**DATA SUPPLIED:**
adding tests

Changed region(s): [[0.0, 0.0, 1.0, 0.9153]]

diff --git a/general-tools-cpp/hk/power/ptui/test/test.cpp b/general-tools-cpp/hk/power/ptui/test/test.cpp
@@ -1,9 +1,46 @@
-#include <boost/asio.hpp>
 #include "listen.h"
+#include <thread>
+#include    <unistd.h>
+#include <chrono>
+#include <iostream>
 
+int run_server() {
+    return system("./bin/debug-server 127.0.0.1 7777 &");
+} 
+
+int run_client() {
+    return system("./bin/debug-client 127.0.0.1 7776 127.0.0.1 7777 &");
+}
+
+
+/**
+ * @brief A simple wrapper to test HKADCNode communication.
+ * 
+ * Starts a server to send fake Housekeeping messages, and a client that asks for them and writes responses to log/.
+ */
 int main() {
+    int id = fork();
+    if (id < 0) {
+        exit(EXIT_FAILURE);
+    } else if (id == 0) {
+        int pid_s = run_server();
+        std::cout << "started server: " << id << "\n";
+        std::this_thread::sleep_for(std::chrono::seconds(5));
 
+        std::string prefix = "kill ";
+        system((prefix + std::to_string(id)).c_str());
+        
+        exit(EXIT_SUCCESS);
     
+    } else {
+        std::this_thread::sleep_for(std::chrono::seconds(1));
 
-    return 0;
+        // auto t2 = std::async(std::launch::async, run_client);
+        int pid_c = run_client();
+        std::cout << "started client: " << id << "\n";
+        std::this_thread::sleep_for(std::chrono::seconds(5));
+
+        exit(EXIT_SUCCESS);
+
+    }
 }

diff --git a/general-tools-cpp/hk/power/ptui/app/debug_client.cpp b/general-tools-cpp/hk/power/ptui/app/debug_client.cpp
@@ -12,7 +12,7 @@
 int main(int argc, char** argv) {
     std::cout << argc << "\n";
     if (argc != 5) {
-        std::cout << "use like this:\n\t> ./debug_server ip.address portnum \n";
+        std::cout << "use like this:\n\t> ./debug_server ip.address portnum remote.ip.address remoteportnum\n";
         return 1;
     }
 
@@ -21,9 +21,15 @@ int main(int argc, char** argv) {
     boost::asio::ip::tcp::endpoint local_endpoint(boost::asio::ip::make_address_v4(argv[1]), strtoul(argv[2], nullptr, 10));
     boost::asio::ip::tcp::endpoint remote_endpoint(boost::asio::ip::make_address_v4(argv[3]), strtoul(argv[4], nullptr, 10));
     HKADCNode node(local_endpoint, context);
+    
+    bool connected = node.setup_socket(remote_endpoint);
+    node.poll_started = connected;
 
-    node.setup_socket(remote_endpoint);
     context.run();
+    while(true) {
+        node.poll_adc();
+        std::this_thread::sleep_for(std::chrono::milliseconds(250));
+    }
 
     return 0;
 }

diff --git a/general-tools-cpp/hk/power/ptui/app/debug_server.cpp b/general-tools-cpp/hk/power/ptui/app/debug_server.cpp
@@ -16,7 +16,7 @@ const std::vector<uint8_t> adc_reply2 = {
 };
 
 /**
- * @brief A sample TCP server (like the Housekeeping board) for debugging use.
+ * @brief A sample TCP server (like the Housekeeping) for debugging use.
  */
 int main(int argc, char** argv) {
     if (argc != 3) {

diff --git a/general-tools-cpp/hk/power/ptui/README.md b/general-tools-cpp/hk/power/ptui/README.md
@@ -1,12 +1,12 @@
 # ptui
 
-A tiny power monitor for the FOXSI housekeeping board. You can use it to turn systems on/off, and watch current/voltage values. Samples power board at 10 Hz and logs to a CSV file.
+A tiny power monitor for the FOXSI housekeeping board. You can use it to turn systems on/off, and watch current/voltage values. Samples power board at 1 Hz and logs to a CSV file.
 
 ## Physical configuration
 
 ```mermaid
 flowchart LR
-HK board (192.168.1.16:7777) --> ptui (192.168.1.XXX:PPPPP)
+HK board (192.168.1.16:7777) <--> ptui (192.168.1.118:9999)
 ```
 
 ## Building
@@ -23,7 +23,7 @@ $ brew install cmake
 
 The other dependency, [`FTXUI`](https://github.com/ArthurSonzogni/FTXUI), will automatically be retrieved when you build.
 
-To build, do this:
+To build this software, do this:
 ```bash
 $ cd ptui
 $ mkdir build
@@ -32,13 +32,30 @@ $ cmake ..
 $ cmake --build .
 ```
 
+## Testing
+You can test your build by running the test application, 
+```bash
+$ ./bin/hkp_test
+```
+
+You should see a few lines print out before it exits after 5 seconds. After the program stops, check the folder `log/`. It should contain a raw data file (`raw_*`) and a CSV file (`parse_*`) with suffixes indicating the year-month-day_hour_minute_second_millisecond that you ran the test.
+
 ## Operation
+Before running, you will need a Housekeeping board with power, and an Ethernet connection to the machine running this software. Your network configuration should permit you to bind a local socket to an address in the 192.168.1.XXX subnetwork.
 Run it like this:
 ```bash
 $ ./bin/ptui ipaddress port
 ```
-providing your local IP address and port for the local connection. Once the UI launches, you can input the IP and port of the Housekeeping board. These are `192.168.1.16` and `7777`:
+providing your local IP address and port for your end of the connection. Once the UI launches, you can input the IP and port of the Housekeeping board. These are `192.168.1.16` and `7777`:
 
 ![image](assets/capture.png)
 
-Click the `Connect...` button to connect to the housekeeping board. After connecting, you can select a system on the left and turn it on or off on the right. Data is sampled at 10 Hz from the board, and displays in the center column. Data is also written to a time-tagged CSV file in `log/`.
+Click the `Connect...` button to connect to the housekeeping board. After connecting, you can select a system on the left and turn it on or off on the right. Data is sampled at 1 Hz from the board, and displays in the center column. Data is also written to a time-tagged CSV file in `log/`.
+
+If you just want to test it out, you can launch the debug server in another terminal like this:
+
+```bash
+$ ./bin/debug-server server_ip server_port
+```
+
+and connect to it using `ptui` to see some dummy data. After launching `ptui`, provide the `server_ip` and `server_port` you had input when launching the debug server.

**WHAT THE TASK REQUIRES:**
Nothing but a number is wanted: report how many lines in the entries above contain the string "include".

**WRITTEN REPLY:**
6